Available data →

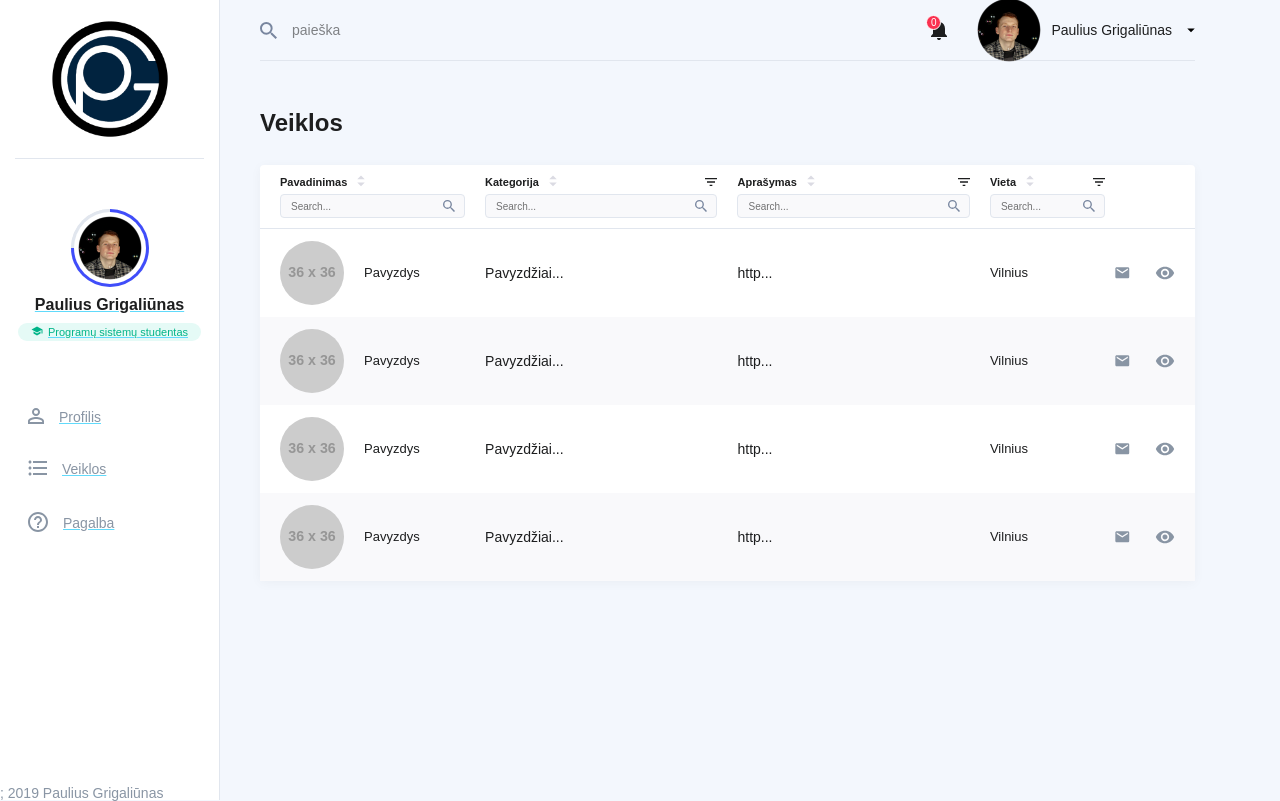
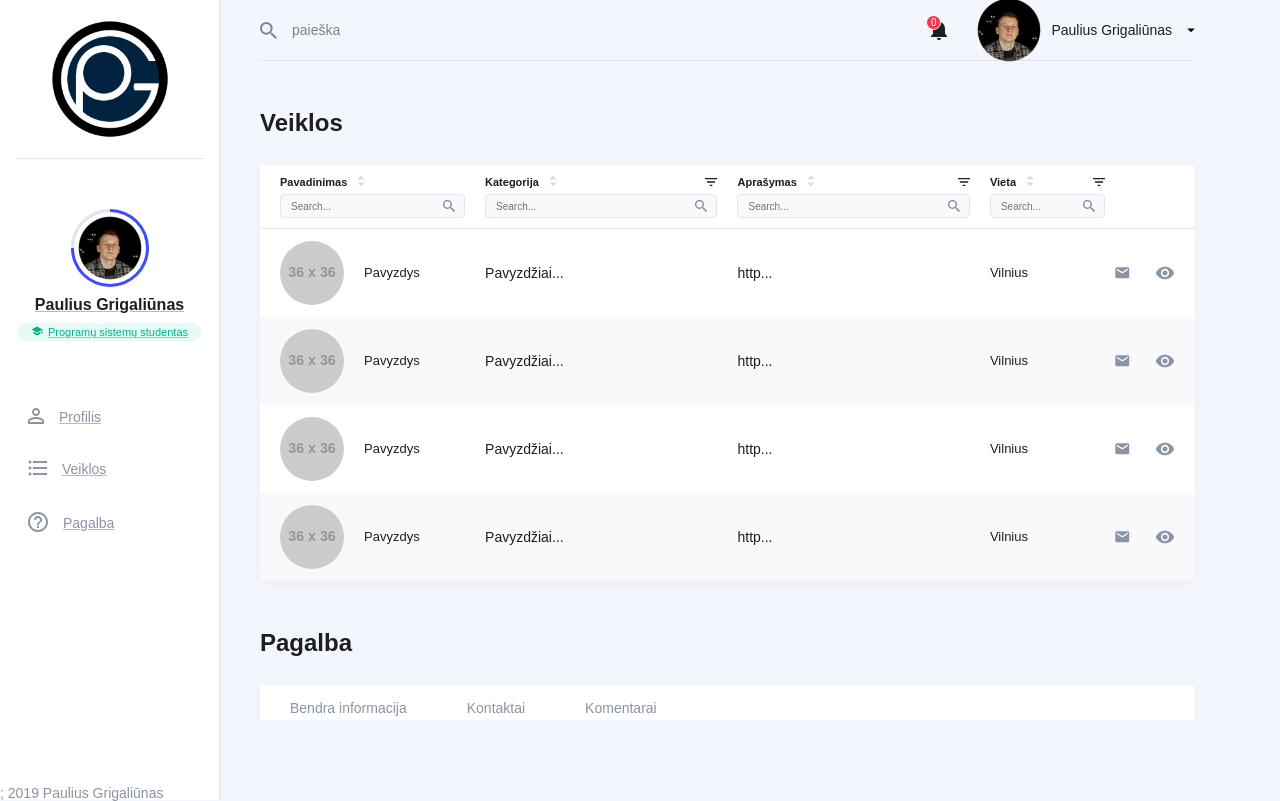
Before and after one commit to PauliusGrigaliunas/PersonalWebSite, a React (Create React App) app: page / in a window 1280 px wide. Built offline with nearby package versions, Linux system fonts and the light colour scheme.

Commit message:
help page routing

```diff
--- a/package.json
+++ b/package.json
@@ -9,8 +9,11 @@
     "react": "^16.8.6",
     "react-dom": "^16.8.6",
     "react-redux": "^7.1.0",
+    "react-router": "^5.0.1",
+    "react-router-dom": "^5.0.1",
     "react-scripts": "3.0.1",
-    "redux": "^4.0.1"
+    "redux": "^4.0.1",
+    "router": "^1.3.3"
   },
   "scripts": {
     "start": "react-scripts start",
--- a/src/components/main/Header.jsx
+++ b/src/components/main/Header.jsx
@@ -17,11 +17,11 @@ export default function Header() {
           />
         </div>
         <div class="header__nav">
-          <a href="/a" className="header__notification-nav">
+          <a href="/notification" className="header__notification-nav">
             <img src={bell} alt="bell" />
             <div className="header__notification-count">0</div>
           </a>
-          <a href="/b" class="header__profile-nav">
+          <a href="/menu" class="header__profile-nav">
             <img
               src={foto}
               className="photo header__profile-photo"
--- a/src/components/main/Main.jsx
+++ b/src/components/main/Main.jsx
@@ -1,20 +1,15 @@
 import React, { Component } from "react";
 import Header from "./Header";
-import Head from "./Head";
-import Body from "./Body";
+import List from "./list/List";
+import Help from "./help/Help";
 
 export default class Main extends Component {
   render() {
     return (
       <div className="containerr">
         <Header />
-        <main className="main">
-          <h1 className="heading1">Veiklos</h1>
-          <div className="content content--bottom-square">
-            <Head />
-            <Body />
-          </div>
-        </main>
+        <List />
+        <Help />
       </div>
     );
   }
--- /dev/null
+++ b/src/components/main/help/Comment.jsx
@@ -0,0 +1,10 @@
+import React from "react";
+
+export default function Comment() {
+  return (
+    <div class="goal">
+      <h3 class="heading3">Komentaro pavadinimas</h3>
+      <p>Komentaro pavyzdys</p>
+    </div>
+  );
+}
--- /dev/null
+++ b/src/components/main/help/Help.jsx
@@ -0,0 +1,13 @@
+import React from "react";
+import HelpTabs from "./HelpTabs.jsx";
+
+export default function Help() {
+  return (
+    <main class="main">
+      <h1 class="heading1">Pagalba</h1>
+      <div class="content content--stretch">
+        <HelpTabs />
+      </div>
+    </main>
+  );
+}
--- /dev/null
+++ b/src/components/main/help/HelpTabs.jsx
@@ -0,0 +1,68 @@
+import React from "react";
+import { BrowserRouter as Router, Route, Link } from "react-router-dom";
+import Comment from "./Comment.jsx";
+import edit from "../../../images/edit.svg";
+
+export default function HelpTabs() {
+  return (
+    <Router>
+      <div>
+        <nav>
+          <ul class="tabs content__fixed">
+            <li>
+              <Link to="/help" class="tabs__link">
+                Bendra informacija
+              </Link>
+            </li>
+            <li>
+              <Link to="/contacts" class="tabs__link">
+                Kontaktai
+              </Link>
+            </li>
+            <li>
+              <Link to="/comments" class="tabs__link">
+                Komentarai
+              </Link>
+            </li>
+          </ul>
+        </nav>
+
+        <Route path="/help" exact component={Info} />
+        <Route path="/contacts" component={Contacts} />
+        <Route path="/comments" component={Comments} />
+      </div>
+    </Router>
+  );
+}
+
+function Info() {
+  return <h2>Home</h2>;
+}
+
+function Contacts() {
+  return <h2>About</h2>;
+}
+
+function Comments() {
+  return (
+    <div class="profile content__scrollable">
+      <div class="profile__section section">
+        <a href="/" class="edit">
+          <img src={edit} alt="edit" />
+        </a>
+        <h2 class="heading2">Komentarai</h2>
+        <ul class="goals">
+          <li class="goals__row">
+            <Comment />
+          </li>
+          <li class="goals__row">
+            <Comment />
+          </li>
+          <li class="goals__row goals__row--last">
+            <Comment />
+          </li>
+        </ul>
+      </div>
+    </div>
+  );
+}
--- a/src/components/main/Head.jsx
+++ b/src/components/main/list/Head.jsx
@@ -1,7 +1,7 @@
 import React from "react";
-import reorder from "../../images/reorder.svg";
-import caret from "../../images/caret-lines.svg";
-import search from "../../images/search.svg";
+import reorder from "../../../images/reorder.svg";
+import caret from "../../../images/caret-lines.svg";
+import search from "../../../images/search.svg";
 
 export default function Head() {
   return (
--- /dev/null
+++ b/src/components/main/list/List.jsx
@@ -0,0 +1,15 @@
+import React from "react";
+import Head from "./Head";
+import Body from "./Body";
+
+export default function List() {
+  return (
+    <main className="main">
+      <h1 className="heading1">Veiklos</h1>
+      <div className="content content--bottom-square">
+        <Head />
+        <Body />
+      </div>
+    </main>
+  );
+}
--- a/src/components/main/Row.jsx
+++ b/src/components/main/list/Row.jsx
@@ -1,6 +1,6 @@
 import React from "react";
-import envelope from "../../images/envelope.svg";
-import eye from "../../images/eye.svg";
+import envelope from "../../../images/envelope.svg";
+import eye from "../../../images/eye.svg";
 
 export default function Row() {
   return (
```
Also changed, not shown: src/components/main/list/Body.jsx (renamed from src/components/main/Body.jsx), 1 other file (tests, documents, lock files or other folders).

Task → In the entries, how many lines include the string "envelope"? Only the number should be given.

Task output → 2